▼▼▼
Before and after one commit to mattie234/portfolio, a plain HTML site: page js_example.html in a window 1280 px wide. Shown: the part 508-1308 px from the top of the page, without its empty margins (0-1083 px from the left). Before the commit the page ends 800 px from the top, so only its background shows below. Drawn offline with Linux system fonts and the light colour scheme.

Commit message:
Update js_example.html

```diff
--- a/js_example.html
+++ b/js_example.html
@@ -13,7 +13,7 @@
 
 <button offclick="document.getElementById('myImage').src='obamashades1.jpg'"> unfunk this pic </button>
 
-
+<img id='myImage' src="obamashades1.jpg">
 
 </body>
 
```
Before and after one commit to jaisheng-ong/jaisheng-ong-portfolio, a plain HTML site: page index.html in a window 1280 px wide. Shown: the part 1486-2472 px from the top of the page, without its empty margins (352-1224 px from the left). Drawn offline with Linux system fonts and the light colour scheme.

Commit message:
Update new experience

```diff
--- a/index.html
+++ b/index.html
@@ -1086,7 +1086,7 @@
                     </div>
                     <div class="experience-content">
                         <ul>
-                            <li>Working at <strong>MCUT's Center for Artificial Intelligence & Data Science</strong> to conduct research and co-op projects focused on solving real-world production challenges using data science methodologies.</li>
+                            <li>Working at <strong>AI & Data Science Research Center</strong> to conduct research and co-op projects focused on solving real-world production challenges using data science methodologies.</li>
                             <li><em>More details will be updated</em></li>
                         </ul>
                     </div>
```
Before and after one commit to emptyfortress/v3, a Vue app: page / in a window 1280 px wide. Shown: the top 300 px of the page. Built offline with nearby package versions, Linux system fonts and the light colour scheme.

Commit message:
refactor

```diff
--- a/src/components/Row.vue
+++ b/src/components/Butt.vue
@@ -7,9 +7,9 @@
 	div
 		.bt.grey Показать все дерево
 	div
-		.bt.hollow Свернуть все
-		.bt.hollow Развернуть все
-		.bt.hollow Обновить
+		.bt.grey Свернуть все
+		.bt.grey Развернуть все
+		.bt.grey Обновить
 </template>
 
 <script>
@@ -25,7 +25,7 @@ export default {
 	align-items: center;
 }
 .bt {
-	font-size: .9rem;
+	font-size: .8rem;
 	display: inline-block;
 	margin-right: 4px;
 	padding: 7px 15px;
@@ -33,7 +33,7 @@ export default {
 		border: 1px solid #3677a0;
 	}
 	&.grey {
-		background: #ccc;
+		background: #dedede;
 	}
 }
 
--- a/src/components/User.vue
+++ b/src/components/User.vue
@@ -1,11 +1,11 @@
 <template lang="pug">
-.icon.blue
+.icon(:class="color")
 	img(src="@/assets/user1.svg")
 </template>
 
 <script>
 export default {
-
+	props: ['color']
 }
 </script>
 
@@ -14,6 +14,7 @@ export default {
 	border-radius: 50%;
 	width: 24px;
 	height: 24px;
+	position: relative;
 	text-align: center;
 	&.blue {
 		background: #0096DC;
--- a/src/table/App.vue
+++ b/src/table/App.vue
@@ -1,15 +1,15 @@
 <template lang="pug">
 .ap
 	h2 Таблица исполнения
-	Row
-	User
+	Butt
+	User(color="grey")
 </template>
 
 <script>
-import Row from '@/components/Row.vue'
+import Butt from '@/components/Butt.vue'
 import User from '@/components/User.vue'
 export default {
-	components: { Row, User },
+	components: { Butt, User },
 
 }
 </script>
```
▲▲▲
In the entries above, find each line with the string "grey" and copy it.

• **Answer below**
 		.bt.grey Показать все дерево
+		.bt.grey Свернуть все
+		.bt.grey Развернуть все
+		.bt.grey Обновить
 	&.grey {
+	User(color="grey")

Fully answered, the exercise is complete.